A game of "manhunt" apparently sparked a shooting alert on the University of Kentucky campus Sunday night and led to charges against four UK football players, according to documents filed Thursday in Fayette District Court.
The players — Dorian Baker, Drew Barker, Tymere Dubose and Stanley Williams — all are charged with second-degree disorderly conduct in documents filed with the court Thursday morning. The four, all freshmen, were served with summonses overnight.
The four are sitting out Saturday's South Carolina game as punishment for their role in last weekend's incident and might face additional internal team discipline.
According to the court documents, the players came forward Monday morning and admitted their involvement in the incident that led to the campus alert. By then, UK police had released surveillance photos from the Kirwan-Blanding dormitory area Sunday night.
According to complaints filed with the court Thursday, the players admitted they and some other individuals were playing a "game of manhunt" Sunday night, in which they would go outside their dorm, "chase each other around and shoot each other" with BB guns. They had up to four of the BB guns Sunday night, according to the complaints.
UK officials instituted an alert about 10 p.m. Sunday after reports of shots fired in the Kirwan-Blanding area. Campus and city police searched the area, but found no one. Students in that part of campus were asked to remain in their dorms until the alert was lifted about midnight Sunday.
According to citations filed in court Thursday, witnesses reported seeing a group of six to eight men, one of whom was observed with a gun in his hand. Two witnesses also reported hearing up to three gunshots, the court complaints say.

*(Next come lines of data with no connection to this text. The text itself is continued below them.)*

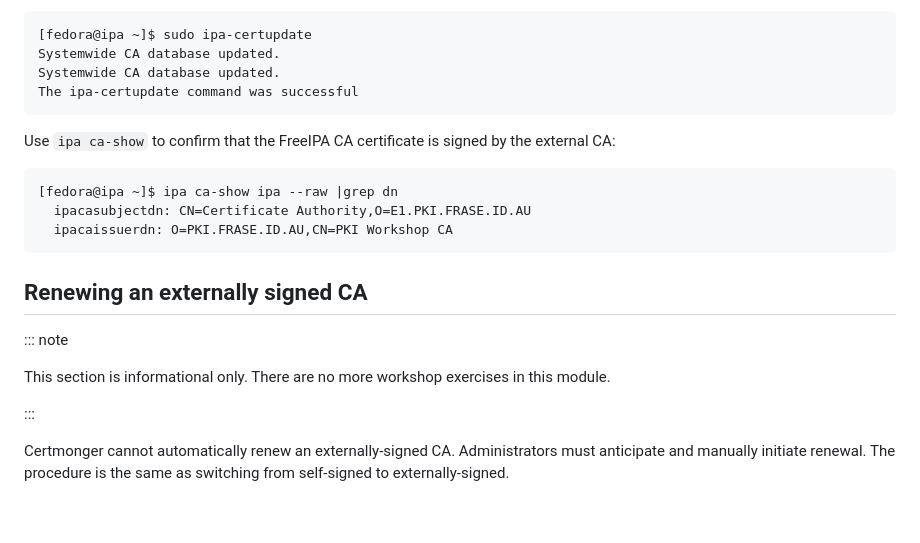
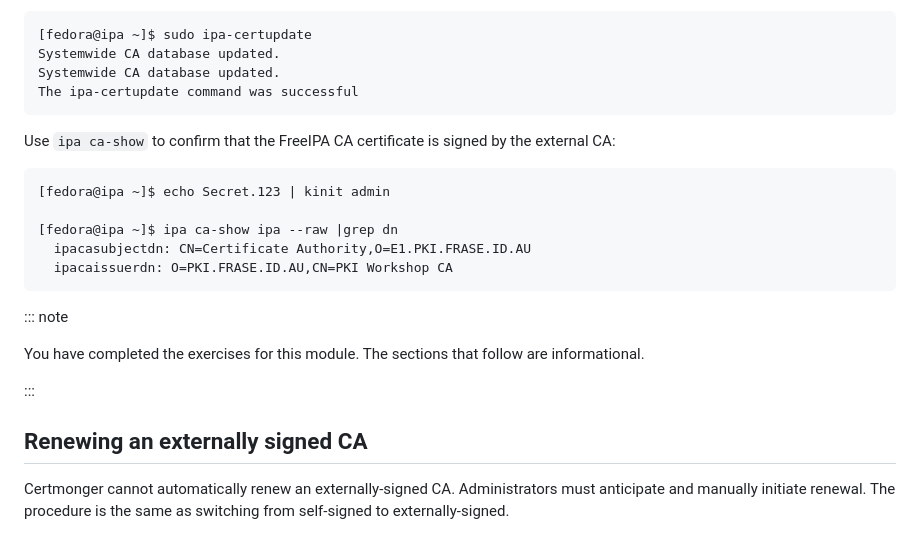
Before and after one commit to frasertweedale/talks, a Markdown page: 2026-01-21-eo-pki-workshop/curriculum/ipa-external-ca.md, the part around the change. Drawn GitHub-style; blank space fills up the shorter version.

Commit message:
pki-workshop: curriculum: editorial changes
Thanks to Alessandro Garagnani for detecting some of the typos.

````diff
--- a/2026-01-21-eo-pki-workshop/curriculum/ipa-external-ca.md
+++ b/2026-01-21-eo-pki-workshop/curriculum/ipa-external-ca.md
@@ -115,20 +115,22 @@ Use `ipa ca-show` to confirm that the FreeIPA CA certificate is
 signed by the external CA:
 
 ```
+[fedora@ipa ~]$ echo Secret.123 | kinit admin
+
 [fedora@ipa ~]$ ipa ca-show ipa --raw |grep dn
   ipacasubjectdn: CN=Certificate Authority,O=E1.PKI.FRASE.ID.AU
   ipacaissuerdn: O=PKI.FRASE.ID.AU,CN=PKI Workshop CA
 ```
 
+::: note
+
+You have completed the exercises for this module.  The sections that
+follow are informational.
+
+:::
+
 
 ## Renewing an externally signed CA
-
-::: note
-
-This section is informational only.  There are no more workshop
-exercises in this module.
-
-:::
 
 Certmonger cannot automatically renew an externally-signed CA.
 Administrators must anticipate and manually initiate renewal.  The
````
Also changed, not shown: 2026-01-21-eo-pki-workshop/curriculum/01-keygen-and-csr.md (+3 -2 lines), 2026-01-21-eo-pki-workshop/curriculum/ipa-profiles.md (+1 -1 lines).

According to one complaint, Dubose stated that when the group went outside for the manhunt game, he fired his BB gun into the air to see whether it was working properly. Dubose said that he noticed a "frat guy" running away after he fired the shot and that members of the group decided at that point to split up and leave the area.
According to information filed with the court, Williams told authorities he left the group and was walking away alone when he got a cellphone call that police were coming. Williams then threw his gun into a dumpster and returned to his dorm, according to the court filing.
According to a separate complaint, Dubose told officials he discarded his BB gun under a tree at University and Complex drives after realizing police were on their way. Barker also stated that he discarded his gun under a tree at the same location, documents say.
According to another filed complaint, Baker stated that his gun was broken and that he discarded it at the rear of Baldwin Hall.
It apparently was the "airsoft pistol" that UK police said they found Sunday night. They released pictures of that gun Monday morning.
UK police said late Tuesday that they recovered a total of four guns.
According to the court complaints, the four players admitted their actions "created a hazardous situation that served no legitimate purpose."
Manhunt is a game that teens or young adults are playing in various parts of the country, often using "airsoft guns" that resemble real firearms but shoot only small pellets.
According to news reports, police in Newton Township, Pa., almost fired on three teens who were playing manhunt with airsoft guns in August. Officers rushed to the scene that night thinking they were dealing with a real shootout, not a game, according to news accounts.
Robert Mock, UK vice president for student affairs, said in a statement Thursday that he could not discuss any possible student code charges against the four players.
But Mock said that in such cases the university gathers evidence — including police reports — and meetings are held between the director of student conduct and the student involved. If the director determines that a violation has occurred, the director and student try to establish a "restorative action plan" that allows for "student learning and repair of any harm done to the community," according to Mock.
If the incident can't be resolved that way, the student gets a formal hearing before a three-member board comprised of faculty and staff. The student may appeal that panel's decision to the University Appeals Board. The appeal board's decision would be final, according to Mock.
The full process can take about 60 days, Mock said.
Under Kentucky law, second-degree disorderly conduct is a misdemeanor covering offenses such as fighting, making unreasonably loud noises or creating hazardous situations. It is punishable by up to 90 days in jail.
The four UK players are to appear in district court Oct. 28.